[Goal of the exercise]: Every record below should be printed again exactly, with its pictures removed.

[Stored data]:
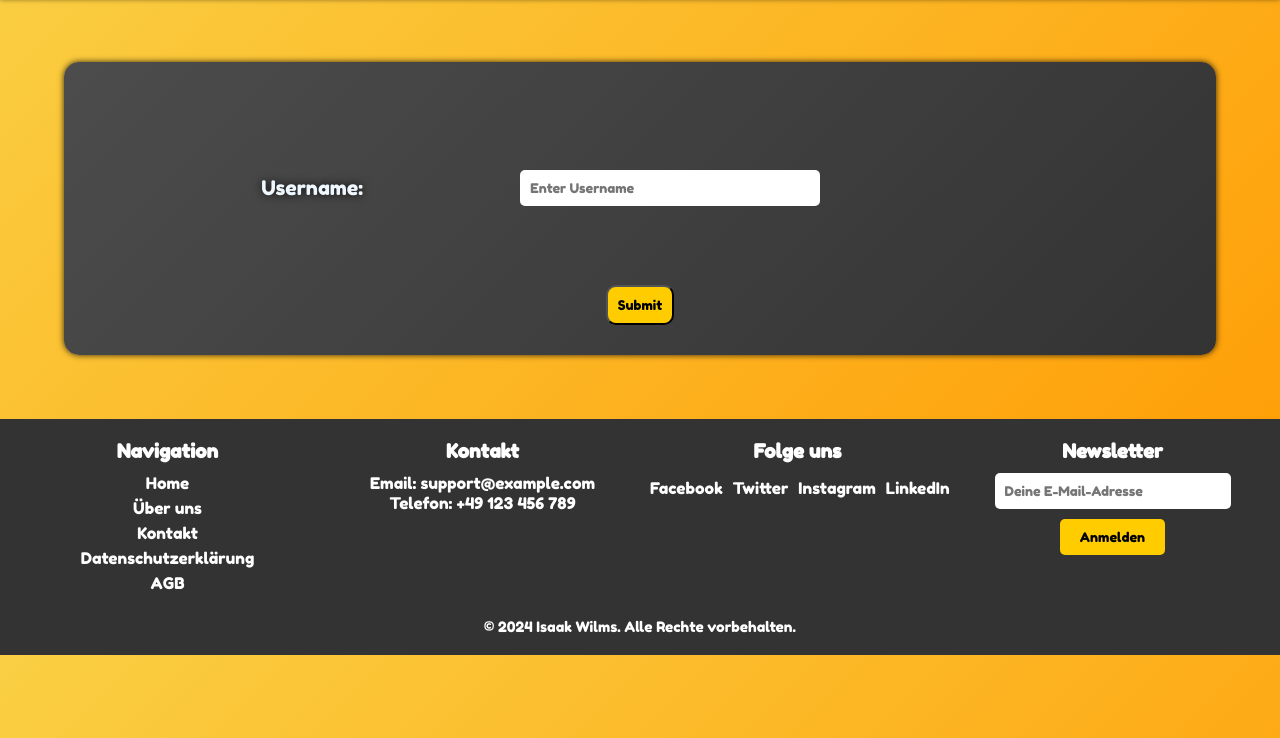
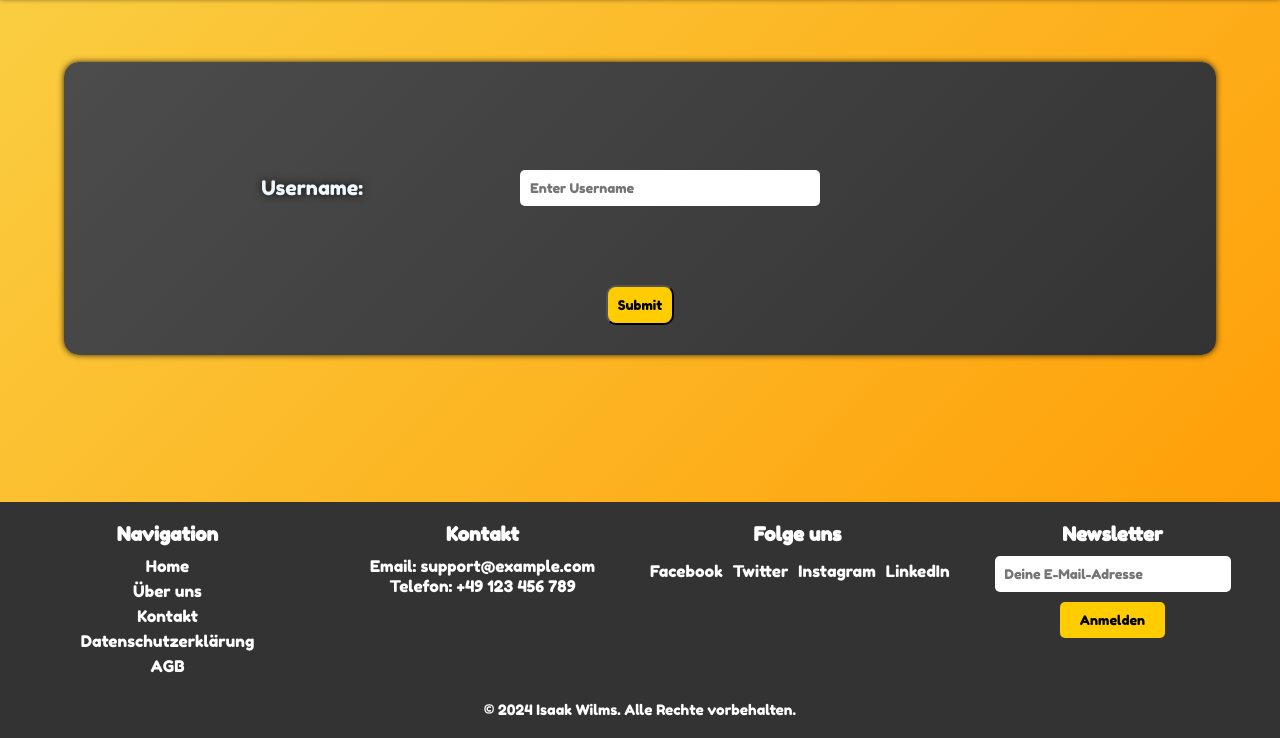
Before and after one commit to Csar395/Bingo, a website with bundled scripts: page index.html in a window 1280 px wide. Shown: the part 62-800 px from the top of the page. Built offline with nearby package versions, Linux system fonts and the light colour scheme.

Commit message:
Set container height and adjust flex properties
Added `height: 100%` to containers and updated `flex: 1` to `flex-grow: 1` in `styles.css` for improved layout behavior. Additionally, resolved merge conflict in `.idea/vcs.xml`.

```diff
--- a/styles/styles.css
+++ b/styles/styles.css
@@ -26,6 +26,7 @@ body, html{
     background: var(--color-background-orange-style);
     display: flex;
     flex-direction: column;
+    height: 100%;
 }
 
 /* ========== Navigation Styles ========== */
@@ -131,7 +132,7 @@ header {
 }
 
 main {
-    flex: 1;
+    flex-grow: 1;
 }
 
 /* ========== Container & Text Styles ========== */
@@ -373,6 +374,7 @@ button.clicked {
 
 /* ========== Footer Styles ========== */
 footer {
+    height: auto;
     background-color: #333;
     color: #fff;
     padding: 20px;
```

[Solution for this problem]:
Before and after one commit to Csar395/Bingo, a website with bundled scripts: page index.html in a window 1280 px wide. Shown: the part 62-800 px from the top of the page. Built offline with nearby package versions, Linux system fonts and the light colour scheme.

Commit message:
Set container height and adjust flex properties
Added `height: 100%` to containers and updated `flex: 1` to `flex-grow: 1` in `styles.css` for improved layout behavior. Additionally, resolved merge conflict in `.idea/vcs.xml`.

```diff
--- a/styles/styles.css
+++ b/styles/styles.css
@@ -26,6 +26,7 @@ body, html{
     background: var(--color-background-orange-style);
     display: flex;
     flex-direction: column;
+    height: 100%;
 }
 
 /* ========== Navigation Styles ========== */
@@ -131,7 +132,7 @@ header {
 }
 
 main {
-    flex: 1;
+    flex-grow: 1;
 }
 
 /* ========== Container & Text Styles ========== */
@@ -373,6 +374,7 @@ button.clicked {
 
 /* ========== Footer Styles ========== */
 footer {
+    height: auto;
     background-color: #333;
     color: #fff;
     padding: 20px;
```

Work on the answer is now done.